My parents likely did not intend to raise seven children, much less start off their parenting adventures with twin boys. They certainly aren’t authorities on parenting generally, family dynamics, or child development, and yet they got some interesting things right, at least for me.
First, though they wouldn’t put it this way, they believed a child’s most important toy and her strongest tool is her imagination. Growing up, we didn’t have a TV until I was well into my school age years. When some neighbors gave us an old rabbit-eared black and white, we not allowed to watch TV on school nights.
We did, however, have a big back yard that bordered on woods, fields and pastures (and best of all, a swamp and a stream). There were a few neighbors, but none with children my age. When it was dinner time, Mom would ring us home with a cowbell that could be heard for miles.
Mom had ways of reinforcing this notion that we were supposed to entertain ourselves, mostly by offering us long, onerous lists of chores (in addition to the regular batch) if we so much as looked like we were bored or mopey. Then too, with that many mouths to feed, there simply wasn’t money for a lot of toys or games.
Second, Stu and Colleen occasionally packed us up (five of us kids, anyway) and drove us from central Pennsylvania to points west. Once we spent a summer in Ft. Collins, Colorado. I took my first horseback riding lessons there. Three times, we spent summers in San Diego. I loathed the time spent in San Diego, but adored the process of getting there and back. We camped in the Grand Tetons, we found a soda machine at the Holiday Inn in Lincoln, Nebraska. that you didn’t have to put money in to get all the drinks you wanted (though Mom would only let us get one each).
We picnicked in the Painted Dessert, and our brakes went out in the Salt River Canyon. We caught wind of the Chicago stockyards miles before we passed them. Somewhere in the Rockies, Dad pulled over so we could have a snowball fight in June. To an eight-year-old, these were Big Adventures. Interstates 80 and 70 (not yet completed), were the most fascinating screen savers ever. Like nothing else could, travel sent the message: There’s a big world out there waiting for you to explore it. Start packing, kiddo.

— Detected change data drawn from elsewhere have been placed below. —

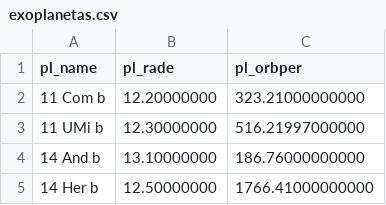
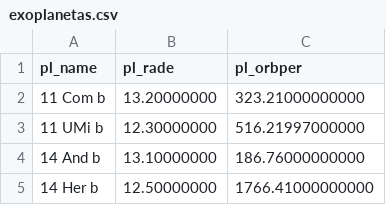
Before and after one commit to Solaldunate/-exoplanetas-evidently, a CSV file: datos/exoplanetas.csv, drawn as a sheet; only a part is shown.

Commit message:
prueba 1

```diff
--- a/datos/exoplanetas.csv
+++ b/datos/exoplanetas.csv
@@ -1,3 +1,3 @@
 pl_name,pl_rade,pl_orbper
-"11 Com b",12.20000000,323.21000000000
+"11 Com b",13.20000000,323.21000000000
 "11 UMi b",12.30000000,516.21997000000
```
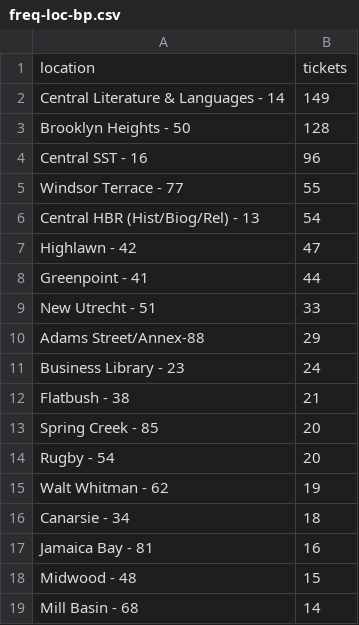
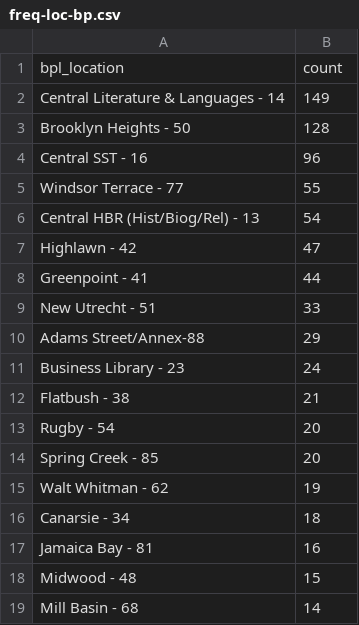
Before and after one commit to BookOps-CAT/cat-tickets, a CSV file: public_data/freq-loc-bp.csv, drawn as a sheet; only a part is shown; the diff covers the shown part only.

```diff
--- a/public_data/freq-loc-bp.csv
+++ b/public_data/freq-loc-bp.csv
@@ -1,2 +1,2 @@
-location,tickets
+bpl_location,count
 Central Literature & Languages - 14,149
@@ -12,4 +12,4 @@ Business Library - 23,24
 Flatbush - 38,21
+Rugby - 54,20
 Spring Creek - 85,20
-Rugby - 54,20
 Walt Whitman - 62,19
```
Also changed, not shown: 23 moved rows elsewhere in this file, public_data/cat-pie-bl.csv, public_data/cat-pie-bp.csv, 3 other files.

The lessons were endless: THIS is what the pioneers traversed by covered wagon. THESE are the mountain passes that still close most winters. THIS is how hot Death Valley gets—and back in the day, those mule skinners didn’t have sunscreen. Wow.
I don’t think my parents had any idea that their approach to raising children was going to result in a batch of people with rambunctious imaginations. My mom probably shooed us outside for most of the summer to keep from losing her mind. My dad hauled us the length of the country so he could hang out with other scientists whose work interested him. They were trying to fit resources and requirements together, the best they could figure out that ever-changing puzzle.
I still love a good cross country road trip. I still have no TV. Beloved Offspring was raised without TV, and she’s seen a lot of the country from the front seat of a pick up truck. What’s something—some one thing—your parents got right, even if they got it right by accident?
To one commenter, I’ll give a DVD of the Timothy Dalton/Zelah Clark version of Jane Eyre.